Task goal.
Count every line of these entries that holds the word "components", and reply with the number only.

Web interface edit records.
BEGIN

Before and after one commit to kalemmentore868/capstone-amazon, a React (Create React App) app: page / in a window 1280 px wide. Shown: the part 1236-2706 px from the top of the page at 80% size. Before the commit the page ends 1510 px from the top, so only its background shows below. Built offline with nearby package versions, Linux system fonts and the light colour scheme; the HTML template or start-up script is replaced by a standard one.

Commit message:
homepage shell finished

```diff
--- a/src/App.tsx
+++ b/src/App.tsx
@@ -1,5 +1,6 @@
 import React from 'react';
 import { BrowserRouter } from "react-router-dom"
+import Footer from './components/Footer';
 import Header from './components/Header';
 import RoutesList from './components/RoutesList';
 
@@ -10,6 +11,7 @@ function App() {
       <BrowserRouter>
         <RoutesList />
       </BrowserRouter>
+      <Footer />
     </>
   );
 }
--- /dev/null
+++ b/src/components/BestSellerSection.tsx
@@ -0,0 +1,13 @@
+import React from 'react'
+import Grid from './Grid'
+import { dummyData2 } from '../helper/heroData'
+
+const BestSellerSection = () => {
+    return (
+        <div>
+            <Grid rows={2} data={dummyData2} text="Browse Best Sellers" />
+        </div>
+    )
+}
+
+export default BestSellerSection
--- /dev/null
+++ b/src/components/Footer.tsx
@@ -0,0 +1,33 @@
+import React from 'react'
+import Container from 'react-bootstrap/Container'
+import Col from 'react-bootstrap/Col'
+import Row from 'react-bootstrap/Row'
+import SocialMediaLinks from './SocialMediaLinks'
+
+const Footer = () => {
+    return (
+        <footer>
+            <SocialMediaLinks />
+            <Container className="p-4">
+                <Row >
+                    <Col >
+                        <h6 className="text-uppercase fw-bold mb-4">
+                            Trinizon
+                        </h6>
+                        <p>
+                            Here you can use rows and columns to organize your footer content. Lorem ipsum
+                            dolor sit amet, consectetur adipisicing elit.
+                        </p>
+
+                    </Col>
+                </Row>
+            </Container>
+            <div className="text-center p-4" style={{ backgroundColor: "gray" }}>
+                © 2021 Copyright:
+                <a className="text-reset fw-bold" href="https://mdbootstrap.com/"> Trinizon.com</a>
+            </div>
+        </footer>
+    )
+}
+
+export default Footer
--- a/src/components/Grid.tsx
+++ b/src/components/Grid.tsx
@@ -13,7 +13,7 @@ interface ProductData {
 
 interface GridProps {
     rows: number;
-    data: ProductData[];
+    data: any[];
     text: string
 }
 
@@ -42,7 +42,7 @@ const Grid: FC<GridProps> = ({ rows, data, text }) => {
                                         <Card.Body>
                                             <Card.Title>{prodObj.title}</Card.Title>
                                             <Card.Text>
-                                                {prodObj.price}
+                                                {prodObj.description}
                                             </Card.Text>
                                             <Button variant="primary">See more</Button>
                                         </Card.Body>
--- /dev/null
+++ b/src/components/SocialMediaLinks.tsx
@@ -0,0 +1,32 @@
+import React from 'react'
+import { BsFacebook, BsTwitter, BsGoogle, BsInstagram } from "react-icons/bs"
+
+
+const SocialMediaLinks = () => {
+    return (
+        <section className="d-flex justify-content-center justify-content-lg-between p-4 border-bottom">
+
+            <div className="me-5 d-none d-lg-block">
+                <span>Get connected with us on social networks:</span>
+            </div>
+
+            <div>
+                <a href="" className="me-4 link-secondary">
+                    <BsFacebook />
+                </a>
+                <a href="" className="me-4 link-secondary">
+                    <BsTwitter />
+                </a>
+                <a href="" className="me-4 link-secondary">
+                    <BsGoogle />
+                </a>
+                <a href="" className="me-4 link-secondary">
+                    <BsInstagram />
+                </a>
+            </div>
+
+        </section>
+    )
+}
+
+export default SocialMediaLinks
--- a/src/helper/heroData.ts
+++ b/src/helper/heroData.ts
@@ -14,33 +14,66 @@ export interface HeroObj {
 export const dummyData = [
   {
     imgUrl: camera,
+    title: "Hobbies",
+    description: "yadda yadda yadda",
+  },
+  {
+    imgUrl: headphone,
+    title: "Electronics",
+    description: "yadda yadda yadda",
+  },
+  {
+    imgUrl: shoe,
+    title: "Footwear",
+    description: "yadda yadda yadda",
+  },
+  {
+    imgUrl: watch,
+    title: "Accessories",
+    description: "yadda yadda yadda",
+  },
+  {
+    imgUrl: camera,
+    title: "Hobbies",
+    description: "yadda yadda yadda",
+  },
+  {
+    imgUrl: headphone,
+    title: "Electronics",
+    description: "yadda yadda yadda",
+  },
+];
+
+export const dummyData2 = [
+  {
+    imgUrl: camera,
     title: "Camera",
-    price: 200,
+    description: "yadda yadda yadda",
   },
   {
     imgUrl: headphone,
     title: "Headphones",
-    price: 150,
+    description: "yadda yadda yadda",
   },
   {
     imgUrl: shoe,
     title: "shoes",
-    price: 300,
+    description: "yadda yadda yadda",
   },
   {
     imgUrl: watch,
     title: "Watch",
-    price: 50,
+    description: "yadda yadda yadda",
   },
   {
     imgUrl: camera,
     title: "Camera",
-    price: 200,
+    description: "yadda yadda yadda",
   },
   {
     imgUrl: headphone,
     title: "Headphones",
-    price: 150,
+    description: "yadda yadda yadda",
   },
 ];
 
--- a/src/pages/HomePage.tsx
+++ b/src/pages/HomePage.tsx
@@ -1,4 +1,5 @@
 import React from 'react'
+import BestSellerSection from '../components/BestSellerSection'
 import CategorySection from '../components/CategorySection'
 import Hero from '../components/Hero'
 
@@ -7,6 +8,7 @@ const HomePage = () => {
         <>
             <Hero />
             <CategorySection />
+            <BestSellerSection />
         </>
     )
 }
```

END

Exercise solution.
11